There once was a neighborhood in Jerusalem that was scheduled for gentrification. It was called Mamilla. As it is to this day. But the gentrification has transformed the old neighborhood and made it into a sophisticated tourist destination, packed with shoppers, cafes, upscale restaurants and a five star hotel.
I can think of no truly abandoned neighborhoods in Israel. I can think of plenty within a short drive of my New Jersey home.
A few miles away is the Orange Memorial Hospital. I pass it often and it never fails to engage me. The Emergency Room sign still stands. But unlucky is he who goes to Orange Memorial for an emergency. Unless he chooses to be treated by pigeons or other vermin.
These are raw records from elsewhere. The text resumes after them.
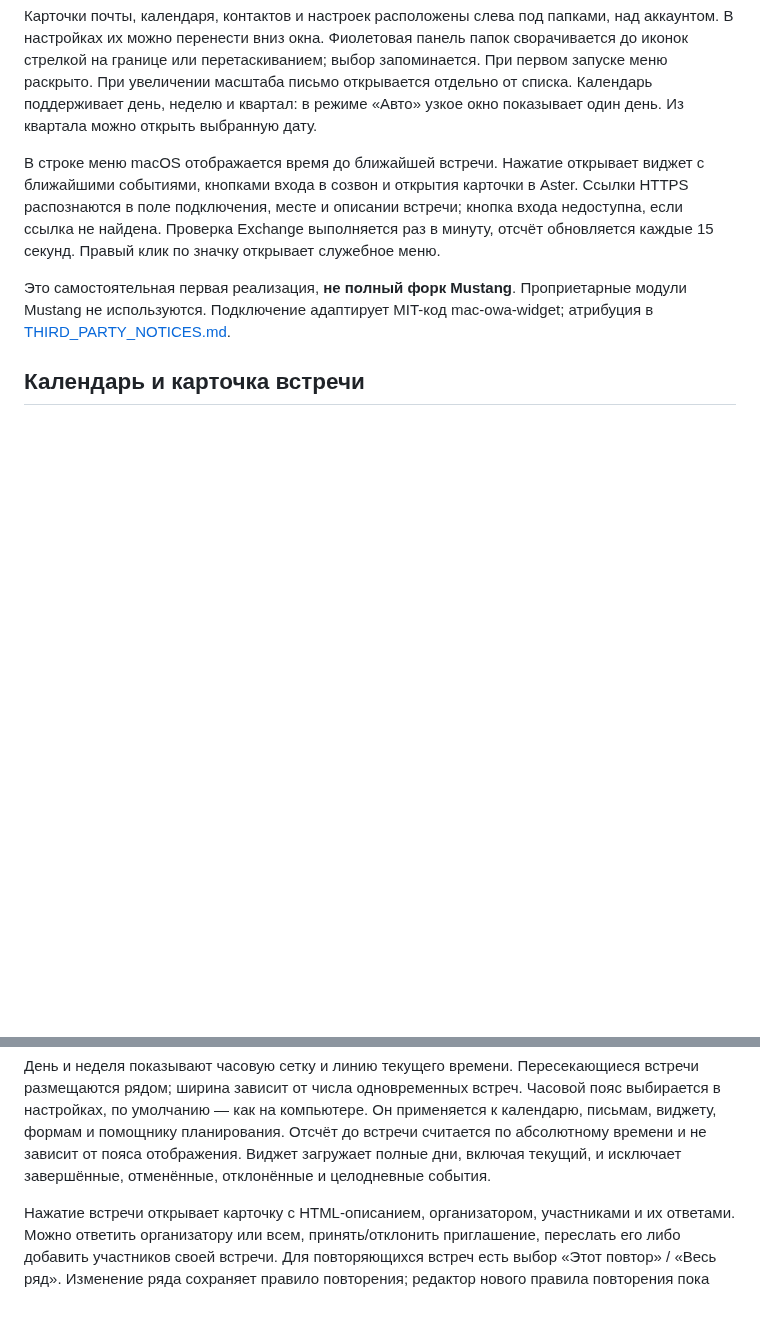
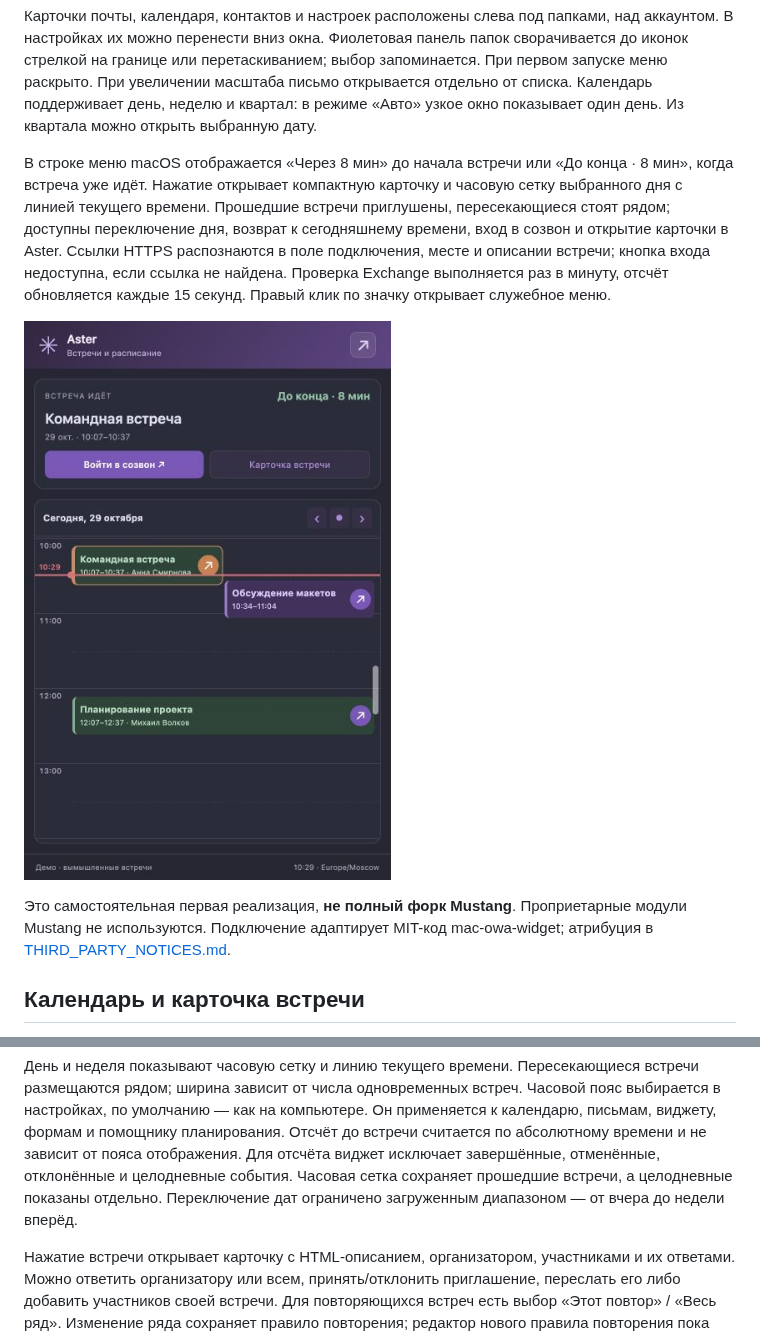
Before and after one commit to darxfame/aster-mail, a Markdown page: README.md, 2 parts joined by grey strips. GitHub-like rendering; pictures changed too: docs/aster-widget-grid-0.1.7.jpg (added); blank space fills up the shorter version.

Commit message:
Clarify meeting countdown and add a day grid to the tray widget

```diff
--- a/README.md
+++ b/README.md
@@ -19,11 +19,16 @@ Windows. Интерфейс на русском, светлая и тёмная
 Календарь поддерживает день, неделю и квартал: в режиме «Авто» узкое окно
 показывает один день. Из квартала можно открыть выбранную дату.
 
-В строке меню macOS отображается время до ближайшей встречи. Нажатие открывает
-виджет с ближайшими событиями, кнопками входа в созвон и открытия карточки в Aster.
+В строке меню macOS отображается «Через 8 мин» до начала встречи или
+«До конца · 8 мин», когда встреча уже идёт. Нажатие открывает компактную карточку
+и часовую сетку выбранного дня с линией текущего времени. Прошедшие встречи
+приглушены, пересекающиеся стоят рядом; доступны переключение дня, возврат к
+сегодняшнему времени, вход в созвон и открытие карточки в Aster.
 Ссылки HTTPS распознаются в поле подключения, месте и описании встречи; кнопка
 входа недоступна, если ссылка не найдена. Проверка Exchange выполняется раз в минуту,
 отсчёт обновляется каждые 15 секунд. Правый клик по значку открывает служебное меню.
+
+![Виджет: текущая встреча и сетка дня](docs/aster-widget-grid-0.1.7.jpg)
 
 Это самостоятельная первая реализация, **не полный форк Mustang**.
 Проприетарные модули Mustang не используются. Подключение адаптирует MIT-код
@@ -46,8 +51,9 @@ Exchange встроены в единое дерево: основные пап
 Часовой пояс выбирается в настройках, по умолчанию — как на компьютере.
 Он применяется к календарю, письмам, виджету, формам и помощнику планирования.
 Отсчёт до встречи считается по абсолютному времени и не зависит от пояса отображения.
-Виджет загружает полные дни, включая текущий, и исключает завершённые,
-отменённые, отклонённые и целодневные события.
+Для отсчёта виджет исключает завершённые, отменённые, отклонённые и целодневные
+события. Часовая сетка сохраняет прошедшие встречи, а целодневные показаны отдельно.
+Переключение дат ограничено загруженным диапазоном — от вчера до недели вперёд.
 
 Нажатие встречи открывает карточку с HTML-описанием, организатором, участниками
 и их ответами. Можно ответить организатору или всем, принять/отклонить приглашение,
```
Also changed, not shown: .github/RELEASE_NOTES.md (+5 -5 lines), 12 other files.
The hospital was built in 1906 and it incorporated an already existing school of nursing. The surrounding neighborhood was a growing bastion of the New Jersey upper middle class, with plenty of nearby mansions owned by prosperous Manhattanites who ventured across the Hudson River for leisurely summers in the country.. The community needed a hospital. And so it was.
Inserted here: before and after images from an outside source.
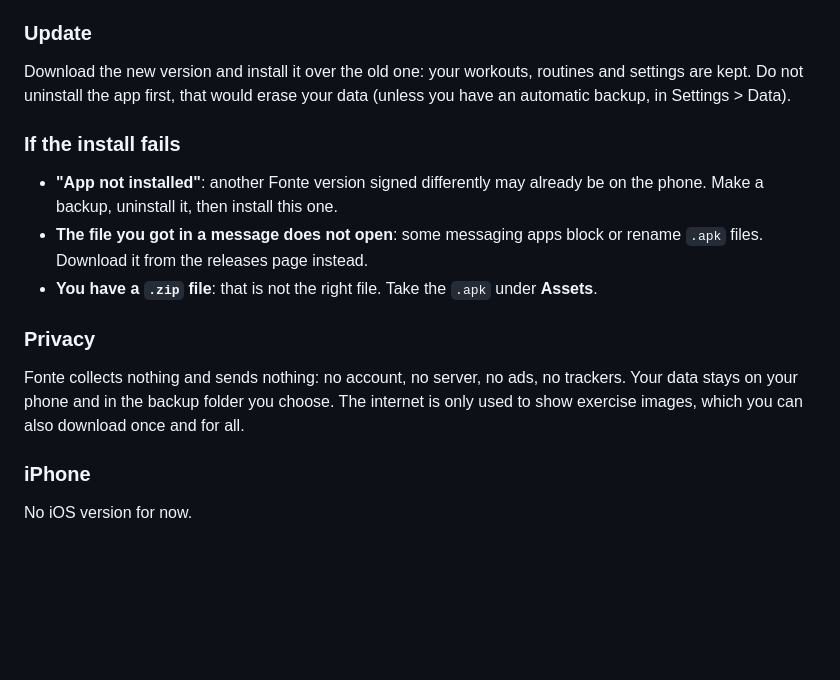
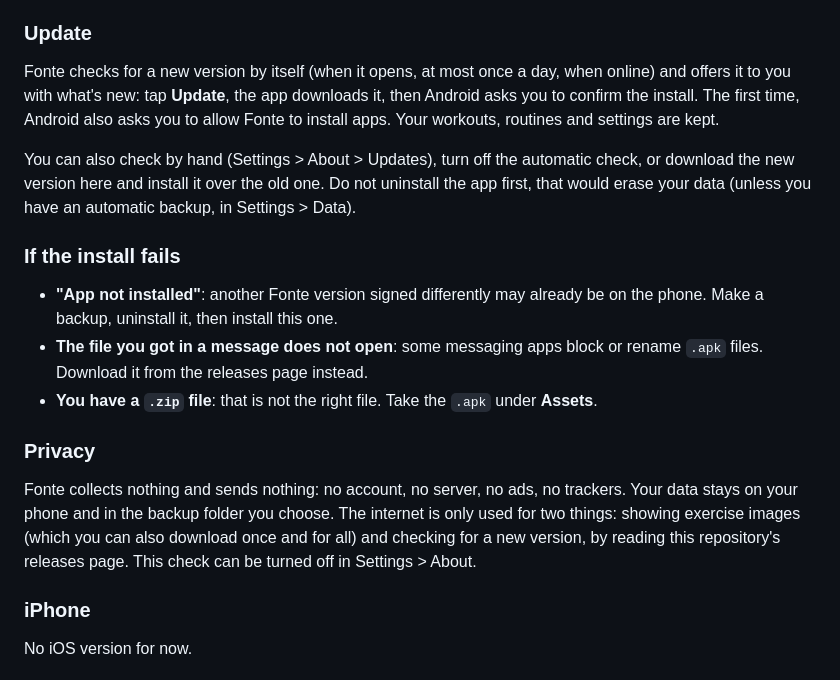
Before and after one commit to Fram-sudo/fonte-releases, a Markdown page: README.md, the part around one of its changes. Drawn GitHub-style; blank space fills up the shorter version.

```diff
--- a/README.md
+++ b/README.md
@@ -77,7 +99,9 @@ This repository is only for downloading the app: every Fonte version is publishe
 
 ### Update
 
-Download the new version and install it over the old one: your workouts, routines and settings are kept. Do not uninstall the app first, that would erase your data (unless you have an automatic backup, in Settings > Data).
+Fonte checks for a new version by itself (when it opens, at most once a day, when online) and offers it to you with what's new: tap **Update**, the app downloads it, then Android asks you to confirm the install. The first time, Android also asks you to allow Fonte to install apps. Your workouts, routines and settings are kept.
+
+You can also check by hand (Settings > About > Updates), turn off the automatic check, or download the new version here and install it over the old one. Do not uninstall the app first, that would erase your data (unless you have an automatic backup, in Settings > Data).
 
 ### If the install fails
 
@@ -87,7 +111,7 @@ Download the new version and install it over the old one: your workouts, routine
 
 ### Privacy
 
-Fonte collects nothing and sends nothing: no account, no server, no ads, no trackers. Your data stays on your phone and in the backup folder you choose. The internet is only used to show exercise images, which you can also download once and for all.
+Fonte collects nothing and sends nothing: no account, no server, no ads, no trackers. Your data stays on your phone and in the backup folder you choose. The internet is only used for two things: showing exercise images (which you can also download once and for all) and checking for a new version, by reading this repository's releases page. This check can be turned off in Settings > About.
 
 ### iPhone
 
```
Also changed, not shown: other parts of README.md (+24 -2 lines).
Gradually the neighborhood changed. The upscale residents moved on, mostly north and west. They were replaced by poor and working class people. People who depended on Orange Memorial for work and health care.
Orange Memorial thrived for many decades. It reached its 100th birthday in a complex that had grown to eight buildings and was supported by nearby physicians’ offices and pharmacies and parking lots. Its hallowed stories of defying death are known to many. As are its stories of welcoming life. Life and death and everything in between are in the hollowed halls of Orange Memorial. It was a good neighbor.
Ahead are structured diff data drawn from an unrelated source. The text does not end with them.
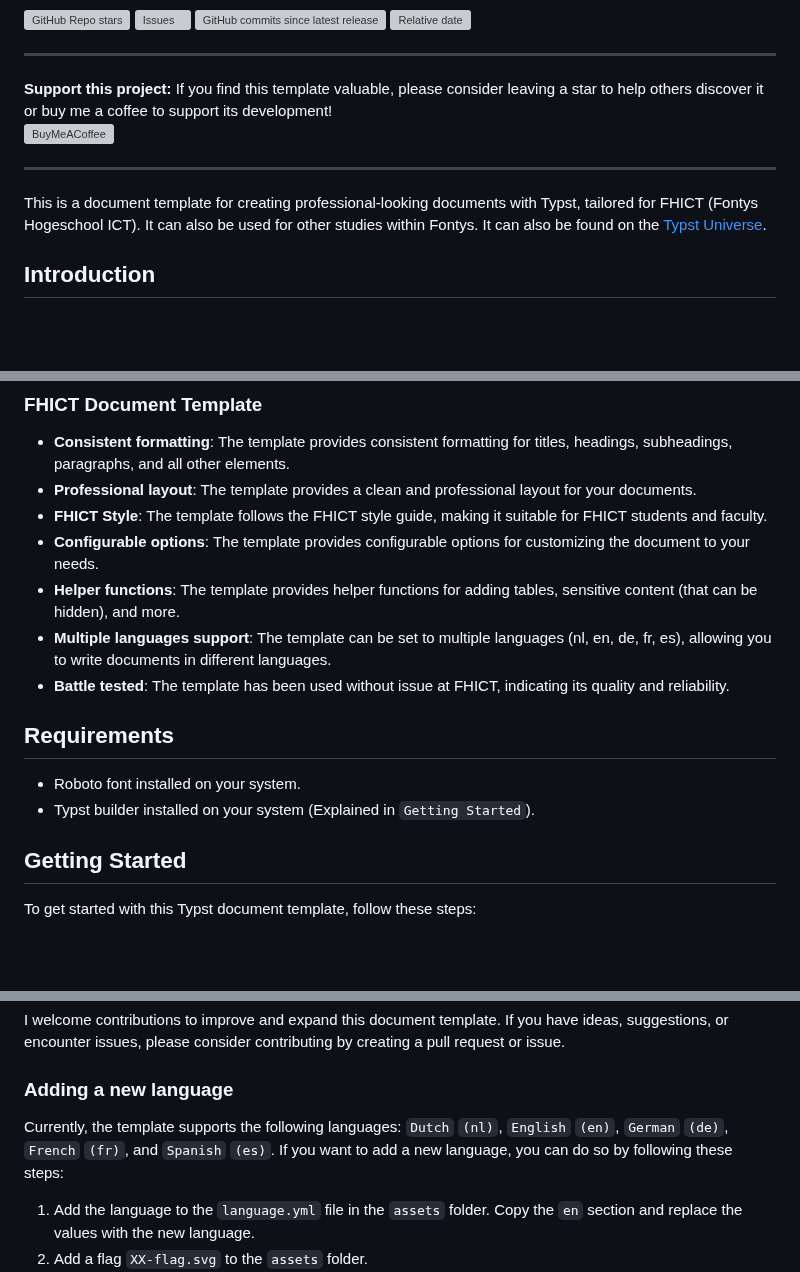
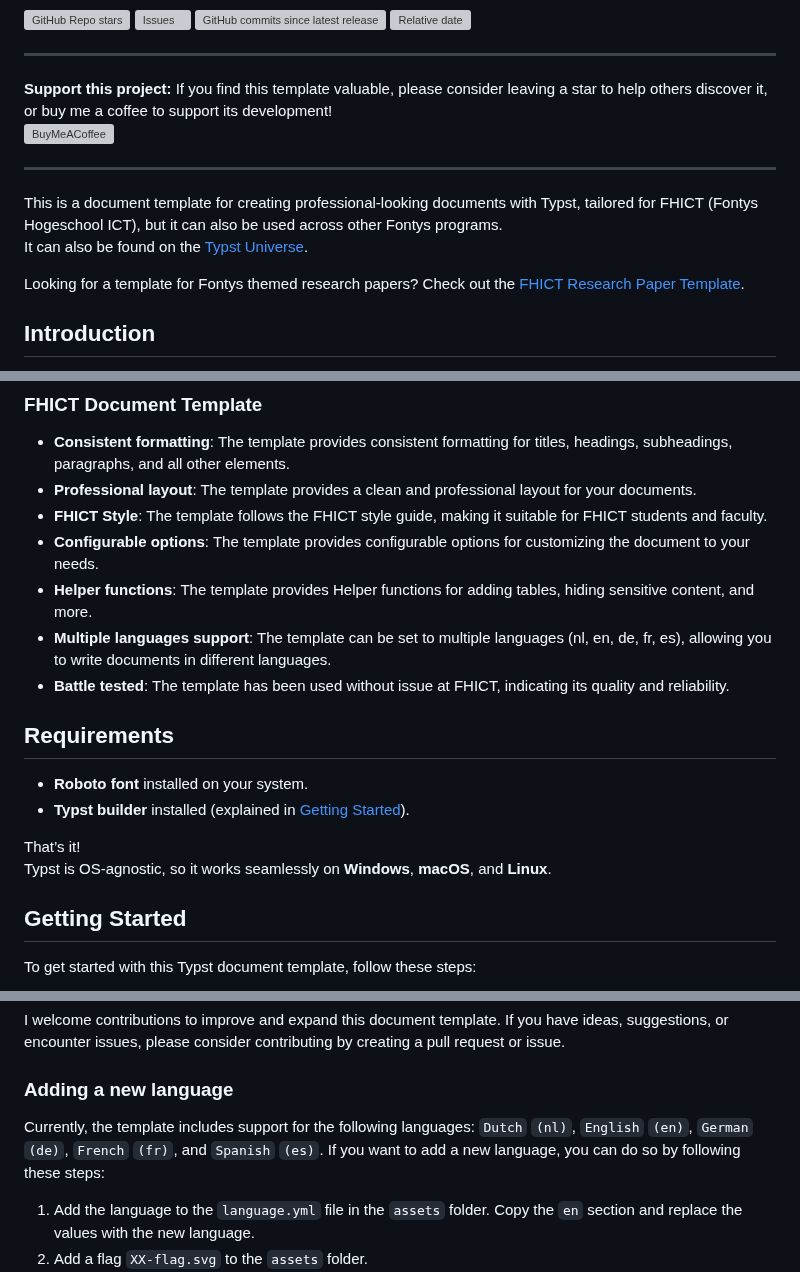
Before and after one commit to TomVer99/FHICT-typst-template, a Markdown page: README.md, 3 parts joined by grey strips. GitHub-like rendering; blank space fills up the shorter version; grey boxes are pictures that could not be loaded.

Commit message:
Enhance README.md: Improve clarity and formatting in support section and language support details

```diff
--- a/README.md
+++ b/README.md
@@ -15,12 +15,16 @@
 
 ---
 
-**Support this project:** If you find this template valuable, please consider leaving a star to help others discover it or buy me a coffee to support its development!\
+**Support this project:** If you find this template valuable, please consider leaving a star to help others discover it,\
+or buy me a coffee to support its development!\
 [![BuyMeACoffee](https://raw.githubusercontent.com/pachadotdev/buymeacoffee-badges/main/bmc-yellow.svg)](https://www.buymeacoffee.com/tomver)
 
 ---
 
-This is a document template for creating professional-looking documents with Typst, tailored for FHICT (Fontys Hogeschool ICT). It can also be used for other studies within Fontys. It can also be found on the [Typst Universe](https://typst.app/universe/package/unofficial-fhict-document-template).
+This is a document template for creating professional-looking documents with Typst, tailored for FHICT (Fontys Hogeschool ICT), but it can also be used across other Fontys programs.\
+It can also be found on the [Typst Universe](https://typst.app/universe/package/unofficial-fhict-document-template).
+
+Looking for a template for Fontys themed research papers? Check out the [FHICT Research Paper Template](https://github.com/TomVer99/Fontys-paper-template).
 
 ## Introduction
 
@@ -46,14 +50,17 @@ Creating well-structured and visually appealing documents is crucial in academic
 - **Professional layout**: The template provides a clean and professional layout for your documents.
 - **FHICT Style**: The template follows the FHICT style guide, making it suitable for FHICT students and faculty.
 - **Configurable options**: The template provides configurable options for customizing the document to your needs.
-- **Helper functions**: The template provides helper functions for adding tables, sensitive content (that can be hidden), and more.
+- **Helper functions**: The template provides Helper functions for adding tables, hiding sensitive content, and more.
 - **Multiple languages support**: The template can be set to multiple languages (nl, en, de, fr, es), allowing you to write documents in different languages.
 - **Battle tested**: The template has been used without issue at FHICT, indicating its quality and reliability.
 
 ## Requirements
 
-- Roboto font installed on your system.
-- Typst builder installed on your system (Explained in `Getting Started`).
+- **Roboto font** installed on your system.
+- **Typst builder** installed (explained in [Getting Started](#getting-started)).
+
+That’s it!
+Typst is OS-agnostic, so it works seamlessly on **Windows**, **macOS**, and **Linux**.
 
 ## Getting Started
 
@@ -78,7 +85,7 @@ I welcome contributions to improve and expand this document template. If you hav
 
 ### Adding a new language
 
-Currently, the template supports the following languages: `Dutch` `(nl)`, `English` `(en)`, `German` `(de)`, `French` `(fr)`, and `Spanish` `(es)`. If you want to add a new language, you can do so by following these steps:
+Currently, the template includes support for the following languages: `Dutch` `(nl)`, `English` `(en)`, `German` `(de)`, `French` `(fr)`, and `Spanish` `(es)`. If you want to add a new language, you can do so by following these steps:
 
 1. Add the language to the `language.yml` file in the `assets` folder. Copy the `en` section and replace the values with the new language.
 2. Add a flag `XX-flag.svg` to the `assets` folder.
```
And then it was abandoned. It now stands with open windows on a desolate piece of land, all buildings intact, without heart, hearth, or soul. The surrounding neighborhood had changed. The locals were now poor city dwellers. . One day the hospital locked its doors, but, strangely, not its windows. It is horrifying to imagine what lies inside today, more than a decade after those windows were left open to elements alive and otherwise.
Yes, it has been scheduled for urban renewal. But the wheels of urban renewal seem to be moving very slowly. They are many years behind schedule. And the hospital remains a blight in a busy area of the City of Orange. Its emergency room closed forever.
I’ve been to plenty of places in Europe, especially Jewish Eastern Europe, where I’ve seen blight, particularly old synagogues and cemeteries. The most haunting was in a small village in Transylvania, Romania. Our research had pinpointed a synagogue on the map and indeed a recognizable building stood exactly on the designated spot. The building was hollow inside, as was my soul. We stood outside (there was no inside) for a long time and observed the present occupants. Cousins of the pigeons at Orange Memorial no doubt. The shul was a font of activity. All non human. This was what had become of our people and their institutions. It was so easy to imagine the building when it was still alive; to hear the t’fillot and see the congregants in their Shabbat finery. Not today world. Not today.
But one doesn’t have to go to Eastern Europe to witness desecrated Jewish shuls or cemeteries. There are plenty of them in New Jersey. Yes! My zayda lies in a grave in North Arlington, New Jersey, twenty minutes from our suburban condo with its grassy knolls and wooded vistas. Where Zayda lies, graves are sinking into the ground. All maintenance has stopped. Perpetual care is an oxymoron. Snakes, rabbits and pigeons romp and play in the hallowed ground.
This would never happen in Israel! Absolutely never.
The world has many places that shame us. How blessed we are that Israel has none. We treat our ancient ruins with overwhelming respect.
They are our history. Our contemporary ruins are so transient that they essentially don’t exist. We have tear-downs which are promptly replaced by newer and better and more inviting than before new construction. The cranes are everywhere.
Proud to call myself an Israeli!